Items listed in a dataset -
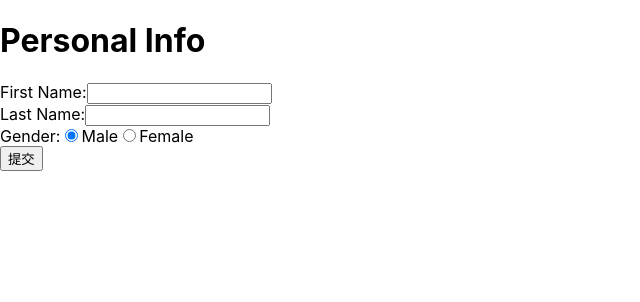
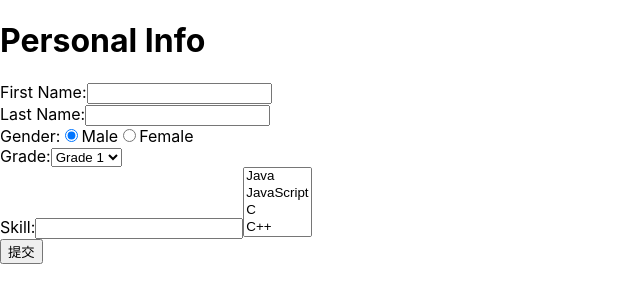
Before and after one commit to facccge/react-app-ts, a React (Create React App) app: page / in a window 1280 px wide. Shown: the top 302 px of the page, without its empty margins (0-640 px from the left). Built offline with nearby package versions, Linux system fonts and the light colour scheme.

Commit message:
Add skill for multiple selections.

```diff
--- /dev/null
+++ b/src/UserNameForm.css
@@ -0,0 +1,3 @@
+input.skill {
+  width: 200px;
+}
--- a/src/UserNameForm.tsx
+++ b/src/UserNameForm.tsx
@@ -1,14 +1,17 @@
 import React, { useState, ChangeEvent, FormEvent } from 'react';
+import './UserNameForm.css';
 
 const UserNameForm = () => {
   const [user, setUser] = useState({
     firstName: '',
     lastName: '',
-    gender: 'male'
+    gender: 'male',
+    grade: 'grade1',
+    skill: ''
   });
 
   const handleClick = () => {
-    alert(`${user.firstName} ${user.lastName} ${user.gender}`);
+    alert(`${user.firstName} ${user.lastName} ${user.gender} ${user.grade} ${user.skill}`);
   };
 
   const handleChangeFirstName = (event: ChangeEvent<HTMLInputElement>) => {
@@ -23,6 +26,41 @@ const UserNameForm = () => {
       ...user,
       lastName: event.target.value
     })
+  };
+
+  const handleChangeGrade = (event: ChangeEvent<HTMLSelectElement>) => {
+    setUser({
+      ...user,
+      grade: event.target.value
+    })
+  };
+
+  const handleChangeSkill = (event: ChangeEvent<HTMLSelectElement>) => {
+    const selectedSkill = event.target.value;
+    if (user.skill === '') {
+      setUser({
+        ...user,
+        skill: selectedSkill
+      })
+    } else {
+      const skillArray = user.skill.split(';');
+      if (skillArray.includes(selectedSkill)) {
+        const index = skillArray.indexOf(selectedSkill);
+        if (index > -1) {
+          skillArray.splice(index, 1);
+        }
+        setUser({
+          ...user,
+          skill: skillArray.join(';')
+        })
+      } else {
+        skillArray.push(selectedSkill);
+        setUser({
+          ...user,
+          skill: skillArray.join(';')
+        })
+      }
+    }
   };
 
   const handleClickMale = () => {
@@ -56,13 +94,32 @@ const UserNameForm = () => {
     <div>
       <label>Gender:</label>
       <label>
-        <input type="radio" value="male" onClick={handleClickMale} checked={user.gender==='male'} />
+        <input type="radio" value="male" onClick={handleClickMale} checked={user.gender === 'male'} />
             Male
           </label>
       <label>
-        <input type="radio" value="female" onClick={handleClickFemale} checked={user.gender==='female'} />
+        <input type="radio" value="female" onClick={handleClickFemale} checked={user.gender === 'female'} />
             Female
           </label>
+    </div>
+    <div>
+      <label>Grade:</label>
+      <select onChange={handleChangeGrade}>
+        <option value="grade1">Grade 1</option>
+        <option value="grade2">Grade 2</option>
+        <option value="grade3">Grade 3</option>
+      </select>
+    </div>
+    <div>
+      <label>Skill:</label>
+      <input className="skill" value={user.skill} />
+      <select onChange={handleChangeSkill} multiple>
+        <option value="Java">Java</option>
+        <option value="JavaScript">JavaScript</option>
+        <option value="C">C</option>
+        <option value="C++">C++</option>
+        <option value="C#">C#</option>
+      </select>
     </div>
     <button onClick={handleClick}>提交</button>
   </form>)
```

==

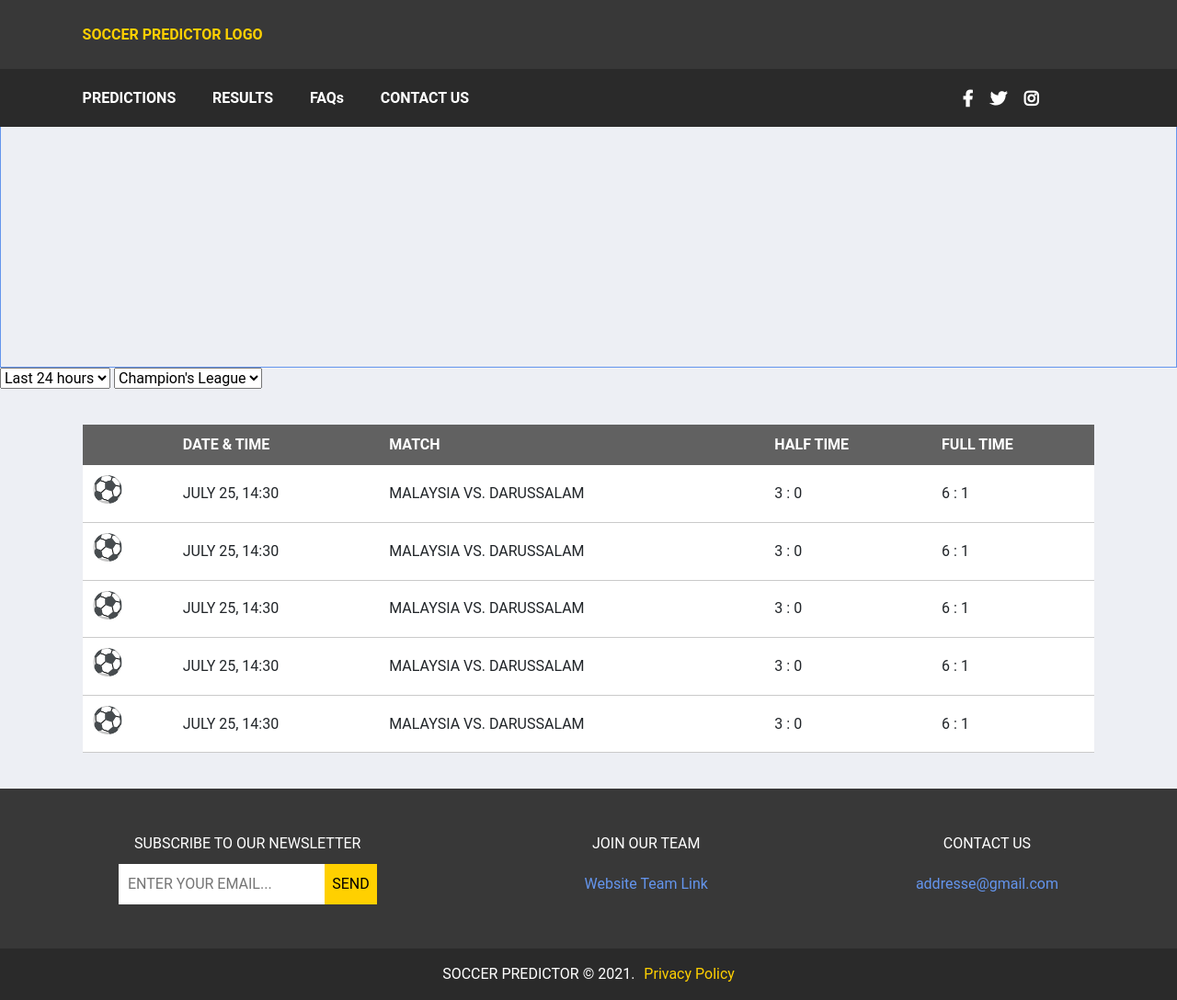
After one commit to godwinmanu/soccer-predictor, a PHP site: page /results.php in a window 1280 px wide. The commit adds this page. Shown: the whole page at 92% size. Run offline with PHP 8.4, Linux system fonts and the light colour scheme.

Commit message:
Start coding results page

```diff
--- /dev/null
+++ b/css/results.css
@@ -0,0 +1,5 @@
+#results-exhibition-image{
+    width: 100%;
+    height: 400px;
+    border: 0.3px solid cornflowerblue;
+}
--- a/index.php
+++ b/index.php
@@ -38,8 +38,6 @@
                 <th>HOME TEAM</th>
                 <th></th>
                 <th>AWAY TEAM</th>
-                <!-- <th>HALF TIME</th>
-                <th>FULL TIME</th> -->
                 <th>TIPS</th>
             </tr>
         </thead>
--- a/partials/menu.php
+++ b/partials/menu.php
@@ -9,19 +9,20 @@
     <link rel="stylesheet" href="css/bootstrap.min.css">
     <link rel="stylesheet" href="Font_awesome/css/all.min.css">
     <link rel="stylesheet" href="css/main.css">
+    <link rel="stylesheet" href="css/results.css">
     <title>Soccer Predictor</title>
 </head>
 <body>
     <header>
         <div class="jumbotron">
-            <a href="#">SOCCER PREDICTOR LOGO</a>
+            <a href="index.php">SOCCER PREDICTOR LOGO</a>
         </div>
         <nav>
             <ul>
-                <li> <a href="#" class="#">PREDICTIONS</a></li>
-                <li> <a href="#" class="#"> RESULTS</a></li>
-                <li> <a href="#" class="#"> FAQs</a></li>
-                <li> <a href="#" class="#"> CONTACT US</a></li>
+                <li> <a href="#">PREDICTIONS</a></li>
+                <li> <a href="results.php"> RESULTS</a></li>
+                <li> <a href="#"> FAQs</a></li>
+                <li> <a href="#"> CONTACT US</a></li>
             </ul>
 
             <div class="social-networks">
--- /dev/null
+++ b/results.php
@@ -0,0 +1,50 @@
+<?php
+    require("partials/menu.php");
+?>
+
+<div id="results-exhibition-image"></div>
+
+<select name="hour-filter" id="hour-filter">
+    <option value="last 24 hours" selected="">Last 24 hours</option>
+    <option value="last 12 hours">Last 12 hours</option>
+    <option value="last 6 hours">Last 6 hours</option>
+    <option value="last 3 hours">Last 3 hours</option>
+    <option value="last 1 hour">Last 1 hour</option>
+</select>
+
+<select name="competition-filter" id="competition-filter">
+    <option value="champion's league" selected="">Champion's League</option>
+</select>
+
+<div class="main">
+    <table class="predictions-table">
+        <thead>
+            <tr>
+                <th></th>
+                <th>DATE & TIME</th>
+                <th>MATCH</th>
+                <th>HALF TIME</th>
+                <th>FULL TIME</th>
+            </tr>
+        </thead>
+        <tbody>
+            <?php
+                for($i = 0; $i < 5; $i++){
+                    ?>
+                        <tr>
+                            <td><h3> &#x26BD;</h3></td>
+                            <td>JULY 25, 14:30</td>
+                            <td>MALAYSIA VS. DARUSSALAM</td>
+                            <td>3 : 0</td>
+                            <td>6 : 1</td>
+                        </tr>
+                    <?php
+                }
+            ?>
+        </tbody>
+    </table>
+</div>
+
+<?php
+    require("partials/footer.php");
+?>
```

Task details - Go through the entries above, and wherever a line holds the word "index", copy that line.

Solved exercise -
+        const index = skillArray.indexOf(selectedSkill);
+        if (index > -1) {
+          skillArray.splice(index, 1);
--- a/index.php
+++ b/index.php
+            <a href="index.php">SOCCER PREDICTOR LOGO</a>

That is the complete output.